Work through the records below, line by line, and say how many lines include "whether", with nothing else.

━━ Supplied information ━━

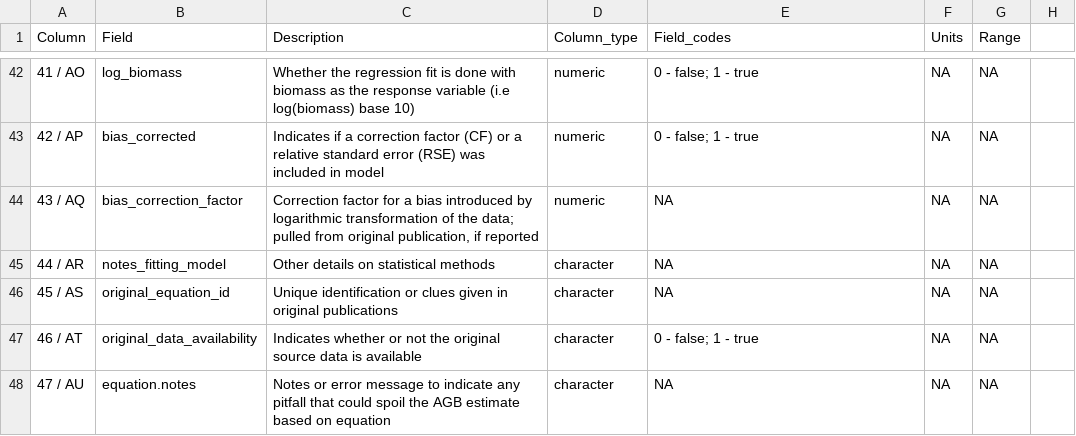
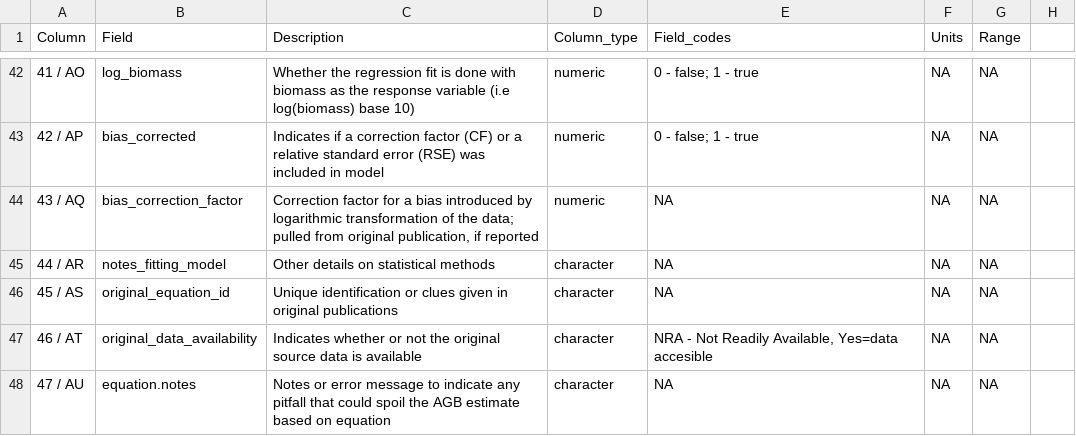
Before and after one commit to ropensci/allodb, a CSV file: data-raw/csv_database/equations_metadata.csv, drawn as a sheet; only a part is shown, gaps mark what is left out.

Commit message:
Update equations_metadata.csv

```diff
--- a/data-raw/csv_database/equations_metadata.csv
+++ b/data-raw/csv_database/equations_metadata.csv
@@ -46,3 +46,3 @@ Column,Field,Description,Column_type,Field_codes,Units,Range,
 45 / AS,original_equation_id,Unique identification  or clues given in original publications,character,NA,NA,NA,
-46 / AT,original_data_availability,Indicates whether or not the original source data is available,character,0 - false; 1 - true,NA,NA,
+46 / AT,original_data_availability,Indicates whether or not the original source data is available,character,"NRA - Not Readily Available, Yes=data accesible",NA,NA,
 47 / AU,equation.notes,Notes or error message to indicate any pitfall that could spoil the AGB estimate based on equation,character,NA,NA,NA,
```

━━━

Reply to the task: 2